- _PROBLEM TO WORK ON_: Every line below that has the string "tidied" adds one to the count. Give that count by itself.

INPUT RECORDS START

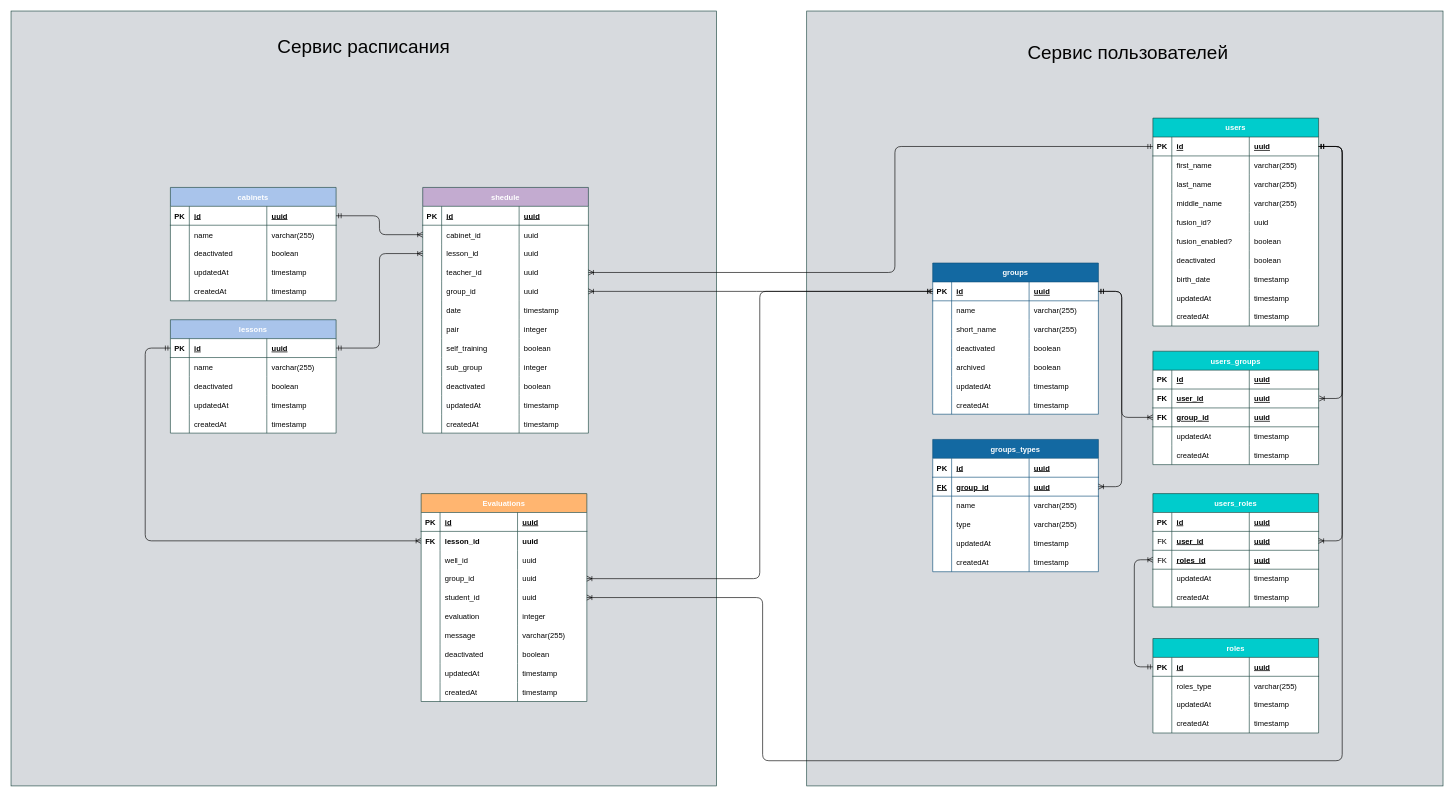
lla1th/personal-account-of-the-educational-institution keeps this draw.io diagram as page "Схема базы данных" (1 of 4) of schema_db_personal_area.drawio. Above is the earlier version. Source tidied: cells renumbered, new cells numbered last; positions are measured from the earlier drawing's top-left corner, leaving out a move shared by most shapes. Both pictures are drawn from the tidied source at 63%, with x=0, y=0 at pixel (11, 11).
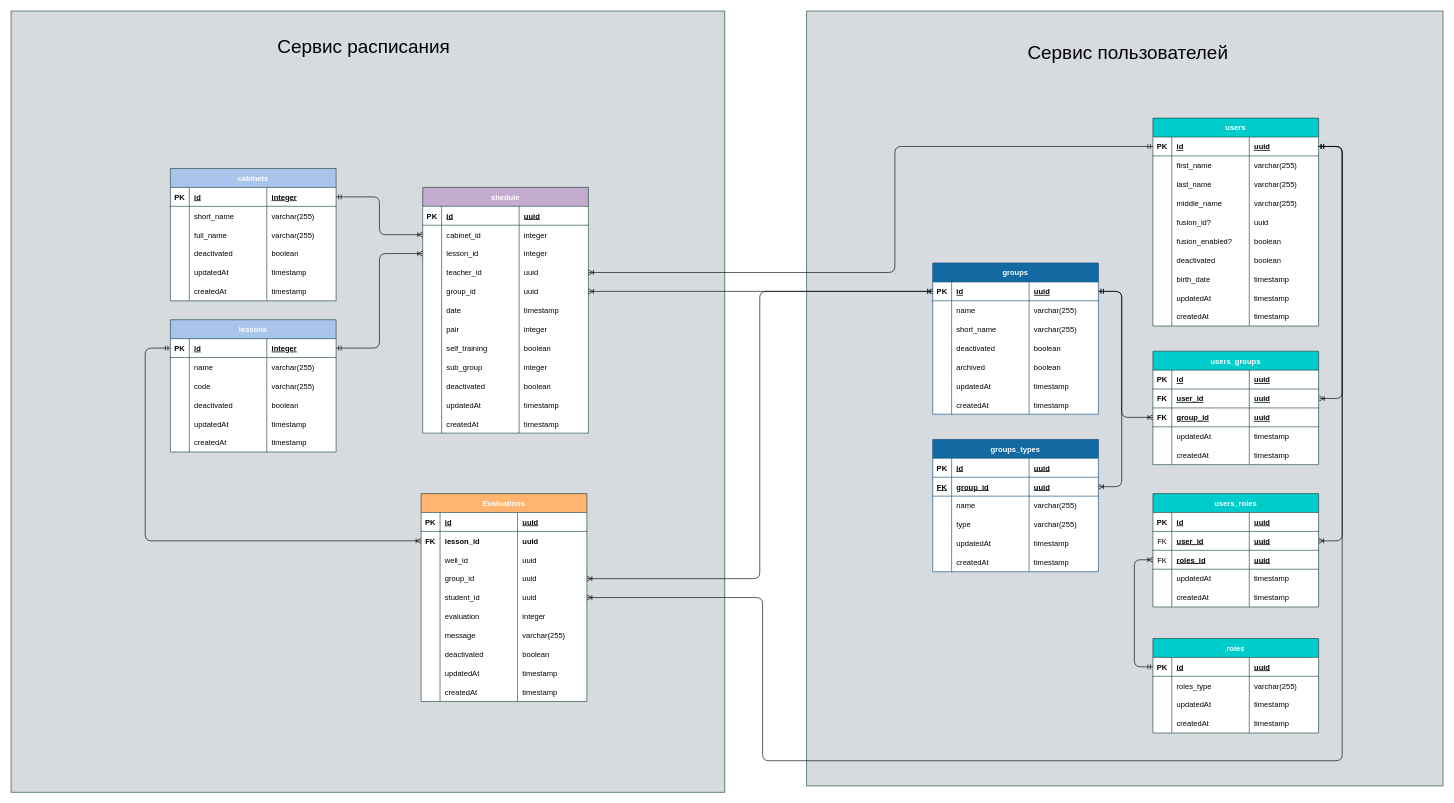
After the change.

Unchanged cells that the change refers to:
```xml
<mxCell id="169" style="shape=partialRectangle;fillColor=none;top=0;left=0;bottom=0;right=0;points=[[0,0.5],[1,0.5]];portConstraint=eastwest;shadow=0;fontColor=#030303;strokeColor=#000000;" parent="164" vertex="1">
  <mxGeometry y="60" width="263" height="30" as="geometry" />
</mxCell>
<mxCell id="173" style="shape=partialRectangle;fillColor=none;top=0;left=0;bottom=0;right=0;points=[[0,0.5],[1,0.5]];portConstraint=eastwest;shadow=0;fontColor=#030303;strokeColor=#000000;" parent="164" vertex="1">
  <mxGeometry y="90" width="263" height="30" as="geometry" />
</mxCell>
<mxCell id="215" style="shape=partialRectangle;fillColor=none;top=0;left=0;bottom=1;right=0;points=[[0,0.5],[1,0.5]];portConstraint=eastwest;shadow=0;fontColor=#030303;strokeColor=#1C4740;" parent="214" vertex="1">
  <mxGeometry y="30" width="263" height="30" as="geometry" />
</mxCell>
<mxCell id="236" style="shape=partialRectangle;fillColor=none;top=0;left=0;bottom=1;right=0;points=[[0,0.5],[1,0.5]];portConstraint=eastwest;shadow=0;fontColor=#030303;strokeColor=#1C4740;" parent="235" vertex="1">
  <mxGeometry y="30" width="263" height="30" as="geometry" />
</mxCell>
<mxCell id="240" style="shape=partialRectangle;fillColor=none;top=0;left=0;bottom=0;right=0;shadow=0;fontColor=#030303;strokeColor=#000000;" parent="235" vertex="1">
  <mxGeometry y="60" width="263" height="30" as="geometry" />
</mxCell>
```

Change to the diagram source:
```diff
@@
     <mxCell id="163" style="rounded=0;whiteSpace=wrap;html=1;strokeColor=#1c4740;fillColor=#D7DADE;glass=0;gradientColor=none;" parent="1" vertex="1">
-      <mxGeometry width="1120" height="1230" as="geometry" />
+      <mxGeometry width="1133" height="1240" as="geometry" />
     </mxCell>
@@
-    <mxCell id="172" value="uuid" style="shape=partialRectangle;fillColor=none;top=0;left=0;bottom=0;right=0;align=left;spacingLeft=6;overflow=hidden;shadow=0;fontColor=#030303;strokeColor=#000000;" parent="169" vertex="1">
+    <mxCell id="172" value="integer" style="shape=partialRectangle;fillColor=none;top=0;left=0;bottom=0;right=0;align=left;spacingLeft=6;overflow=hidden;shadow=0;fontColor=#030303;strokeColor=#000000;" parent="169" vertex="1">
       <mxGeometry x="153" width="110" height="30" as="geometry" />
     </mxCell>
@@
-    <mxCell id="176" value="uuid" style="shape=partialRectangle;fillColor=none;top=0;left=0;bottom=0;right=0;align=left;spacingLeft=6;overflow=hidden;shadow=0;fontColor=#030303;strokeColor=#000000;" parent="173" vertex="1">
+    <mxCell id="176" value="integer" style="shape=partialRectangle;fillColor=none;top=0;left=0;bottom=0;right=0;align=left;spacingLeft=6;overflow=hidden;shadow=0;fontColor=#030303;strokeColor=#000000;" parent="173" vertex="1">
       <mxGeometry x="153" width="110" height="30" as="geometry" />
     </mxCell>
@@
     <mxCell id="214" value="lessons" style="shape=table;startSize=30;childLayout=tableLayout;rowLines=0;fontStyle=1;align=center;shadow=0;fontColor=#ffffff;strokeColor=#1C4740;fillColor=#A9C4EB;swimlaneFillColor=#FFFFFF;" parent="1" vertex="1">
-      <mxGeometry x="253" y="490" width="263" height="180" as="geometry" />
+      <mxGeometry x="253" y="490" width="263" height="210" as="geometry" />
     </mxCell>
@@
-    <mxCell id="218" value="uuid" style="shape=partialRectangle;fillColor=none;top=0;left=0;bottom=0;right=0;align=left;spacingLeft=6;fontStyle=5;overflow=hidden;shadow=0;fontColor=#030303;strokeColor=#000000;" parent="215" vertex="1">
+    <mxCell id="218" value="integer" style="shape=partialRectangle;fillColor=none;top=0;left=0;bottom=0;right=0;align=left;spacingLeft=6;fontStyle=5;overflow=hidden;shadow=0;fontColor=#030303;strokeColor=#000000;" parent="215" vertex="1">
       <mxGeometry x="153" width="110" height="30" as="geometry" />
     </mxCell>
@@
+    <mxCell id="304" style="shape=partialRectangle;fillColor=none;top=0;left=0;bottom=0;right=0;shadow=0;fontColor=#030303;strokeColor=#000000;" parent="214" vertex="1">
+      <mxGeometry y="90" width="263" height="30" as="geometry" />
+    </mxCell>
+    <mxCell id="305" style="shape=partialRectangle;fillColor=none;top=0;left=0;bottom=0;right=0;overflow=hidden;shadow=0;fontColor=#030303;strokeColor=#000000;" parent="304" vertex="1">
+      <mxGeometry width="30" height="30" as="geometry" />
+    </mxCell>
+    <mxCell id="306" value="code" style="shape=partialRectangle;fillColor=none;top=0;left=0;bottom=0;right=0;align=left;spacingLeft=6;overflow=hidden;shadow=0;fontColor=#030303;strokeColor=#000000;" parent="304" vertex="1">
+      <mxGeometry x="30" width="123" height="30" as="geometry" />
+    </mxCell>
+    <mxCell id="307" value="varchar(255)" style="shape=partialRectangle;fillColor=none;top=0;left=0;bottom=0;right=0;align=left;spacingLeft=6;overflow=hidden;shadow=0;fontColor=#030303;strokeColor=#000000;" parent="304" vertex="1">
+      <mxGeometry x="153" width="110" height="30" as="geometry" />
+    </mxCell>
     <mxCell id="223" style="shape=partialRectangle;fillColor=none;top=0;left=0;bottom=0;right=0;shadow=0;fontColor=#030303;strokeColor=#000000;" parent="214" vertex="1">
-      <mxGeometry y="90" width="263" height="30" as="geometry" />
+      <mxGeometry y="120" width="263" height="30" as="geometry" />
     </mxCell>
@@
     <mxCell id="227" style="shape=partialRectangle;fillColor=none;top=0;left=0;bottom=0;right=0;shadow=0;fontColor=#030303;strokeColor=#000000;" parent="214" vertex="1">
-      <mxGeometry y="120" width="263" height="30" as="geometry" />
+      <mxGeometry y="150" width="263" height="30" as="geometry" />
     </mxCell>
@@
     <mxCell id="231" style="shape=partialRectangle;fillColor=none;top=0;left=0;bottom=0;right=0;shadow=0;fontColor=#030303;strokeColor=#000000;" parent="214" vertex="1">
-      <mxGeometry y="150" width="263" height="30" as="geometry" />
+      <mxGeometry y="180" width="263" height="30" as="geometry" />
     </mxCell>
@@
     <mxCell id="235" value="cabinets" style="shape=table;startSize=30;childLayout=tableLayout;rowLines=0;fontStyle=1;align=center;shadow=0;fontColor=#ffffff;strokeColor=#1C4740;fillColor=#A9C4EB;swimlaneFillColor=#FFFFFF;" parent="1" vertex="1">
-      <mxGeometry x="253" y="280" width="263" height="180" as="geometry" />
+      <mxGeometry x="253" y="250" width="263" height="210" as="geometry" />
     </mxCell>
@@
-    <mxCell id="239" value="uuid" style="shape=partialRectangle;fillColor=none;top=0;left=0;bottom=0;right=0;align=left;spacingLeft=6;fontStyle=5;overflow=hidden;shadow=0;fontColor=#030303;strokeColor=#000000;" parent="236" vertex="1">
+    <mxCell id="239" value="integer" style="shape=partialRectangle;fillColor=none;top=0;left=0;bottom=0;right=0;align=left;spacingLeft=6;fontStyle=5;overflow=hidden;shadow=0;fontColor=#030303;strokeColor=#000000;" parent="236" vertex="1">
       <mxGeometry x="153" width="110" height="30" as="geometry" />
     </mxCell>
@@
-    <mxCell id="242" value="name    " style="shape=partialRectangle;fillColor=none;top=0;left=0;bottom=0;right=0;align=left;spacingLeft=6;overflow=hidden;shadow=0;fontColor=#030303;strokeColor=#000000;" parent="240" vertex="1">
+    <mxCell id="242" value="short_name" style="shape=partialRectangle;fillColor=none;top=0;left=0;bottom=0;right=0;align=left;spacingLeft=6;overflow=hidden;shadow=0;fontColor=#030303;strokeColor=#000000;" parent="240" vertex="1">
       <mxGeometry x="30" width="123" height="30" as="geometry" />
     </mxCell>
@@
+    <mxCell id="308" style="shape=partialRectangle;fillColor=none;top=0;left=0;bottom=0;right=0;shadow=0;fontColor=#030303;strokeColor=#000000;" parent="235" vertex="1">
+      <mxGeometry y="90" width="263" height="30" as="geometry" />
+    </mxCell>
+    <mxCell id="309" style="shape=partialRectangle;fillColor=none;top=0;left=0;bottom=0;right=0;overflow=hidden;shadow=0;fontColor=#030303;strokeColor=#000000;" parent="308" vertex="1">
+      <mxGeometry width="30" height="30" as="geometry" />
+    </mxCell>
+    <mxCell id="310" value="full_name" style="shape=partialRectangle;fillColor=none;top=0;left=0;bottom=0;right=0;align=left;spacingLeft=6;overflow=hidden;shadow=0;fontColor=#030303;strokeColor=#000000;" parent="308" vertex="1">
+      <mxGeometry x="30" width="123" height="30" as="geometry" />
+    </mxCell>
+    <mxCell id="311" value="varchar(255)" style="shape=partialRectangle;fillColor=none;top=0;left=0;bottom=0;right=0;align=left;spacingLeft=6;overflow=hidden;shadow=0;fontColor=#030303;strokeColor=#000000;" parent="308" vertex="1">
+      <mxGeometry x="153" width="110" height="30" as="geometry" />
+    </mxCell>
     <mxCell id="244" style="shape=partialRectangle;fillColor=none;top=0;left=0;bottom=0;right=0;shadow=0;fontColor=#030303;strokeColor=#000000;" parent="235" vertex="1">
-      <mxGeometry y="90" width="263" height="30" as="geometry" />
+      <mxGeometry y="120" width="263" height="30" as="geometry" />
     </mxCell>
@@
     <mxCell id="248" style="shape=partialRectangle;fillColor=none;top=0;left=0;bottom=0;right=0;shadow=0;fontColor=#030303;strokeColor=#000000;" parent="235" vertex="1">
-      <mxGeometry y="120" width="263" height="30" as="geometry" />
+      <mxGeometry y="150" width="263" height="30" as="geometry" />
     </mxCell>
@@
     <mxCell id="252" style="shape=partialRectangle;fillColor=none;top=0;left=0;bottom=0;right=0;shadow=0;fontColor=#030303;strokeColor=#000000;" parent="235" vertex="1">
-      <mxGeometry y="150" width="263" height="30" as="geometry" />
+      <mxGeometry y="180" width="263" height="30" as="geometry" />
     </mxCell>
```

INPUT RECORDS END
INPUT RECORDS START

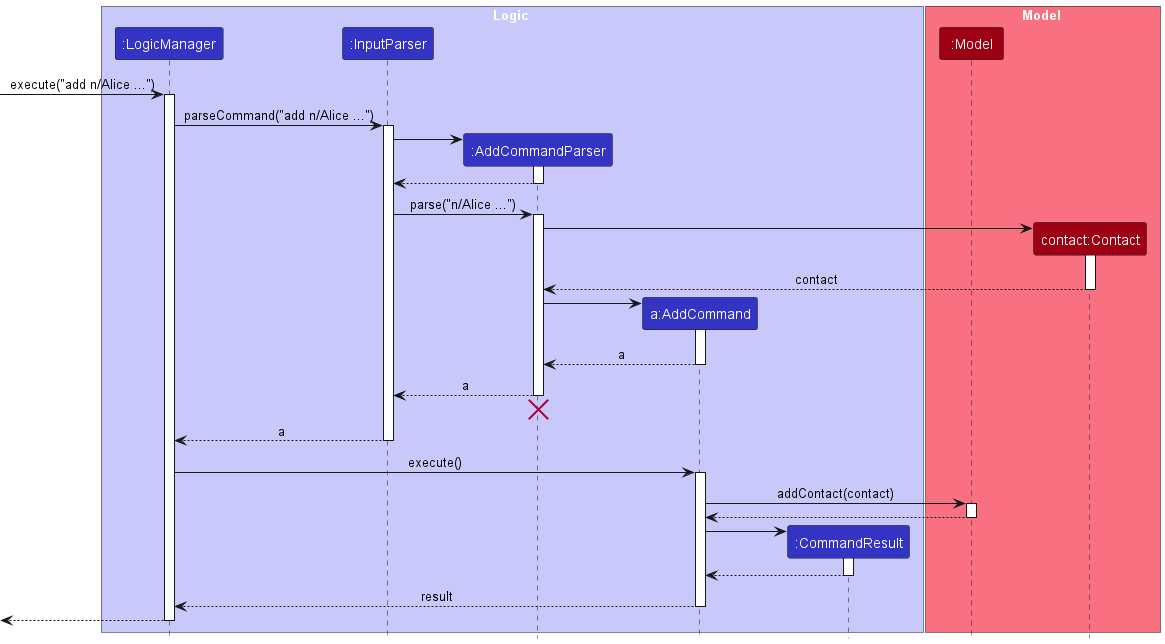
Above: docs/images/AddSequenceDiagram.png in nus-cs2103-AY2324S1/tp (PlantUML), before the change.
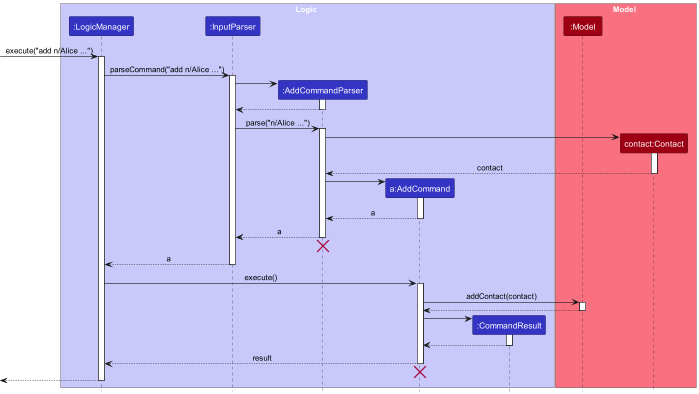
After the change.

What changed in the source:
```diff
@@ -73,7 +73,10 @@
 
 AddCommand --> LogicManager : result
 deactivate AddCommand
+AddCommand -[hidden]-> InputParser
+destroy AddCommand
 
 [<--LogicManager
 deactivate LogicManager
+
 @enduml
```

INPUT RECORDS END
INPUT RECORDS START

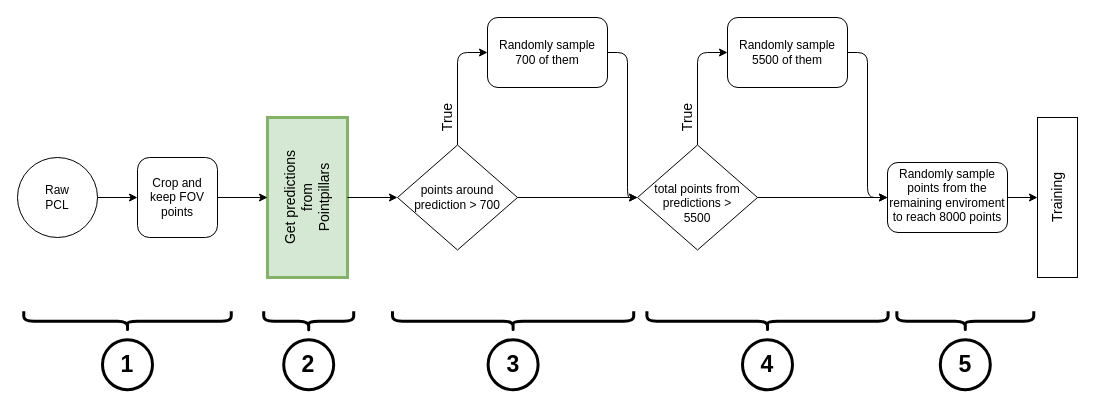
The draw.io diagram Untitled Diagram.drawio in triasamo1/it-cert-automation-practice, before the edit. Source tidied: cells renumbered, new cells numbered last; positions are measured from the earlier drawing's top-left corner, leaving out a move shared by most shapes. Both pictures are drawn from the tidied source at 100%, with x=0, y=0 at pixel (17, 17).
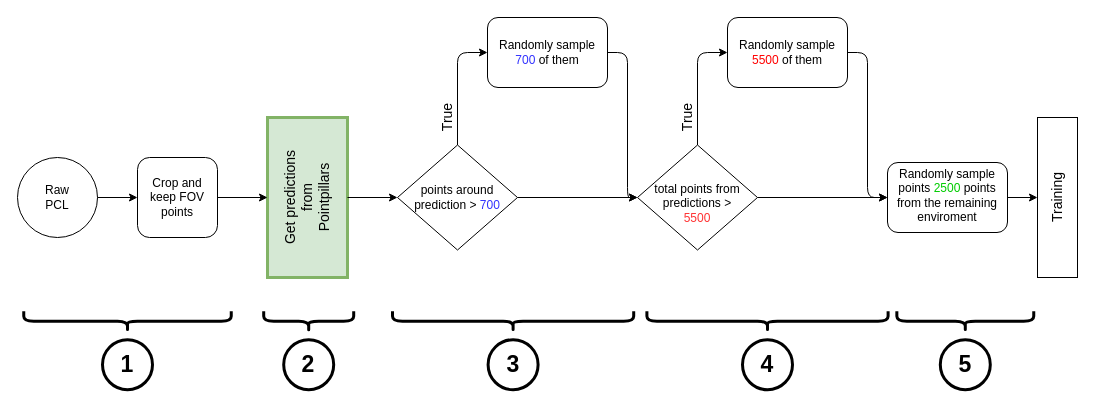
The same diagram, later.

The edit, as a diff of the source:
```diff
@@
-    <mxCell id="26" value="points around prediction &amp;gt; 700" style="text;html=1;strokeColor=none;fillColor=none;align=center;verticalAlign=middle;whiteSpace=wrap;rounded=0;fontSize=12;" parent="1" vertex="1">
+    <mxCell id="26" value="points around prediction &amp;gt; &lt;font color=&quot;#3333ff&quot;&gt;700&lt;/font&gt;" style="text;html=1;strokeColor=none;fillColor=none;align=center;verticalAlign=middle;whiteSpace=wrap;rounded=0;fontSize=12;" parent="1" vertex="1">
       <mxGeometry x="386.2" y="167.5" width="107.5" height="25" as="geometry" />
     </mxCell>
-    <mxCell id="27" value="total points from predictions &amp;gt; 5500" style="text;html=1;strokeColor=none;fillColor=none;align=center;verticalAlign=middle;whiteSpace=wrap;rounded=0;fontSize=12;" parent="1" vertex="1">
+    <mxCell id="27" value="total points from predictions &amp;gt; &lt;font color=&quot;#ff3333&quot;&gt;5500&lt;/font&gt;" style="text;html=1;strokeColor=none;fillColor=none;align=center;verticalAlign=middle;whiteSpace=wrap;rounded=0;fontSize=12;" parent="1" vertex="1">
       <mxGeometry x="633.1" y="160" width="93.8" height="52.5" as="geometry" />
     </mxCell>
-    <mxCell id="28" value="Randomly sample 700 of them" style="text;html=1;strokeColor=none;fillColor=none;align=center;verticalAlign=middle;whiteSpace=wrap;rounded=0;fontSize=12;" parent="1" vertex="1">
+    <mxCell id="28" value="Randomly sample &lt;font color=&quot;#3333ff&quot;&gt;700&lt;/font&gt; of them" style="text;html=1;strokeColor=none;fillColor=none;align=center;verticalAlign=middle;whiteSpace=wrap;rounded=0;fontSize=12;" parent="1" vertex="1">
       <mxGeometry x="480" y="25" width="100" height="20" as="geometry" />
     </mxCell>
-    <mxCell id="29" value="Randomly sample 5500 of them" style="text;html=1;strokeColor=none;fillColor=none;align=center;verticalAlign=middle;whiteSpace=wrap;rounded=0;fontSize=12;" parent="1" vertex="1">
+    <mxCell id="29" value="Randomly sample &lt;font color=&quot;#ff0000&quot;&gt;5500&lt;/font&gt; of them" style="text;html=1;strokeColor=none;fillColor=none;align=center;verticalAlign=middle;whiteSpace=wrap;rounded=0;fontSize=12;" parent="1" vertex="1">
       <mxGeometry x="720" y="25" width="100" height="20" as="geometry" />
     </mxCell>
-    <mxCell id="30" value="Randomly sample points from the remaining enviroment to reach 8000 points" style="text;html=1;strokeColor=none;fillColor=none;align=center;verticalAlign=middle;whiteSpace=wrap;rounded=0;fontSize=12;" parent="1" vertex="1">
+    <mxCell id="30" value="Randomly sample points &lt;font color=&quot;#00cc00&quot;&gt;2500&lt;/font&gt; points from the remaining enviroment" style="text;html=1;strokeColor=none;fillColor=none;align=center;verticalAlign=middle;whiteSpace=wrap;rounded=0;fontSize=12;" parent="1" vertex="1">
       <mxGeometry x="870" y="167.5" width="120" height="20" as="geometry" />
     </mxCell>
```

INPUT RECORDS END

- _RESULT FOR THIS EXERCISE_: 2